In Focus Monthly - July 2018

With today’s complex investment backdrop, our experts have curated several essays to help you navigate a myriad of challenges, including recession forecasting, government bonds and Regret Theory.

Recession forecasting is known to be near impossible. In this edition of In Focus, our experts analyse the yield curve and whether it is a reliable tool.

Emerging market equities investors balancing rising protectionism and US interest rates face challenging times. Read why our experts are leaning portfolios towards emerging market equities.

We also assess government bonds as the US administration stokes inflationary pressures.

In the US-China trade war, soybeans are the top agricultural import from the US. In dollar terms, only aeroplanes are a larger export to China. What pressures could tariffs create?

Emerging market debt expert Anton Dombrovsky of PIMCO discusses the sector’s increased volatility and more.

Lastly, now the World Cup is over, we compare betting against your team and investment behaviour.

We hope you enjoy reading this issue.

Yield curves and recessions


Recession forecasting, long thought to be one the “Holy Grails” of Economics, is well known to be incredibly difficult, some say impossible.

Scylla, Charybdis and emerging market equities

Investors in emerging market equities are currently being subjected to a similar examination at the hands of higher US interest rates on one side and rising protectionism on the other.

Government bonds: Still a safe haven?


Since the financial crisis, central banks have slashed interest rates and purchased trillions of dollars-worth of bonds in order to stimulate the economy.

In Focus interview


 

Anton Dombrovsky talks to Ian Aylward to discuss key issues in the market, including the need to closely monitor elections and where his team sees opportunity.

Soybeans – the first casualty of the trade war

The US has imposed tariffs on $34bn of Chinese imports on July 6 and China has retaliated by imposing a similar 25% tariff on 545 US products, also worth a total of $34bn.

Why you may want to bet against your own team

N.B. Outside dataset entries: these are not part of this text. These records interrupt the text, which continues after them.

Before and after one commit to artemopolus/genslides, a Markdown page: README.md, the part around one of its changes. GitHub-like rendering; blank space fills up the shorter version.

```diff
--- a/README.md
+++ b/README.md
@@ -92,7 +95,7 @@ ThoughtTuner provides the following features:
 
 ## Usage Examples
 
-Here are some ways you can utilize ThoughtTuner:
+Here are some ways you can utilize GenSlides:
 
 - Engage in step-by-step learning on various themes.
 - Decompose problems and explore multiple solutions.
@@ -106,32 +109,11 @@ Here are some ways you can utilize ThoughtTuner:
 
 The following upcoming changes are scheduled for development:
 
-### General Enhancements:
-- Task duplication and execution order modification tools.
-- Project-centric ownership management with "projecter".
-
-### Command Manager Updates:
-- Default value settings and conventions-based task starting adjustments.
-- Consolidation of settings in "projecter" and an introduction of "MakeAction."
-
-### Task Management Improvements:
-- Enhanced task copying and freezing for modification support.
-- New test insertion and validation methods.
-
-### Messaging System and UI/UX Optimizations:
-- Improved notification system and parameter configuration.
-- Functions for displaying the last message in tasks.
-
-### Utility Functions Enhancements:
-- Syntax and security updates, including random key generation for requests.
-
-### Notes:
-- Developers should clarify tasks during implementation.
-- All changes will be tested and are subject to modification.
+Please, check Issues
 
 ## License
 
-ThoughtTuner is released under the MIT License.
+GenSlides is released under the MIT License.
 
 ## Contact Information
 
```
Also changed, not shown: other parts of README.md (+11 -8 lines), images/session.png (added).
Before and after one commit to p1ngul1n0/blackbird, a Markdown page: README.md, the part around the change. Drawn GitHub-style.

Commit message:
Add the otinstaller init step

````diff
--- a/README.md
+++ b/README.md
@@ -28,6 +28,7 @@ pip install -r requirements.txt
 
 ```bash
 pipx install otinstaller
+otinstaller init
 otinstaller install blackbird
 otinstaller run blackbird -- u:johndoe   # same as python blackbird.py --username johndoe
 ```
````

The World Cup is now behind us but the emotional ups and downs of following your national team allow us to draw parallels with investing behaviour.

Catch up on our older issues of In Focus Monthly: